→ What the task asks
Each line in the entries below that holds the string "Prof" must be copied.

===============

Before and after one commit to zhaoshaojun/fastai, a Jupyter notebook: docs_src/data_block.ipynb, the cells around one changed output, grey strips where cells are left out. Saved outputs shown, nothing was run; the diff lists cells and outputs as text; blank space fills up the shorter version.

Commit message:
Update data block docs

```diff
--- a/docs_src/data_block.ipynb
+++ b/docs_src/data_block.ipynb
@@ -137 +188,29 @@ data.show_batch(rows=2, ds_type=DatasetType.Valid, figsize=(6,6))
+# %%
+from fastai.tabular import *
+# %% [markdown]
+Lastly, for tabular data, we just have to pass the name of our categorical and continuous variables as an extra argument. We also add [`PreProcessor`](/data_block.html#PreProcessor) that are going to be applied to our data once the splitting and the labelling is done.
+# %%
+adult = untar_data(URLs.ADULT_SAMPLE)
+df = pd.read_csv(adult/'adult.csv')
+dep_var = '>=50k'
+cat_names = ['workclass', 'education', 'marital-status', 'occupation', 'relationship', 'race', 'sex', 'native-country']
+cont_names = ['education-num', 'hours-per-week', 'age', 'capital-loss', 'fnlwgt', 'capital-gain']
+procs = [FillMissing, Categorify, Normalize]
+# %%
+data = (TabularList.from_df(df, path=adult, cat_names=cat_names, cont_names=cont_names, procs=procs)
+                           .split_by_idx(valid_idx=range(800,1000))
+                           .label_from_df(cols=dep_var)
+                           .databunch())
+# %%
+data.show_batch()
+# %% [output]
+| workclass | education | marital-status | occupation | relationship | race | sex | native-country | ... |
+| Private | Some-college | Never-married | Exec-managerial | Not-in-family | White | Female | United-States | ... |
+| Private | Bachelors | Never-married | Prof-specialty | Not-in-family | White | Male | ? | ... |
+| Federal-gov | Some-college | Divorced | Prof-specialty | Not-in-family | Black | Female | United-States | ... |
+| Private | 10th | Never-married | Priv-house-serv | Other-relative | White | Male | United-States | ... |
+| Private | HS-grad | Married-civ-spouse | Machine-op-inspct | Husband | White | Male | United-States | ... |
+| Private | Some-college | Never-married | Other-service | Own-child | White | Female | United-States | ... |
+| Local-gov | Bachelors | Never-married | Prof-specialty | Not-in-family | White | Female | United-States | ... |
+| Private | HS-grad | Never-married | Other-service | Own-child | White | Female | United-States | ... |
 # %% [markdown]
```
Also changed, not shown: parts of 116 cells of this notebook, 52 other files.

===============

→ Output of the exercise
+| Private | Bachelors | Never-married | Prof-specialty | Not-in-family | White | Male | ? | ... |
+| Federal-gov | Some-college | Divorced | Prof-specialty | Not-in-family | Black | Female | United-States | ... |
+| Local-gov | Bachelors | Never-married | Prof-specialty | Not-in-family | White | Female | United-States | ... |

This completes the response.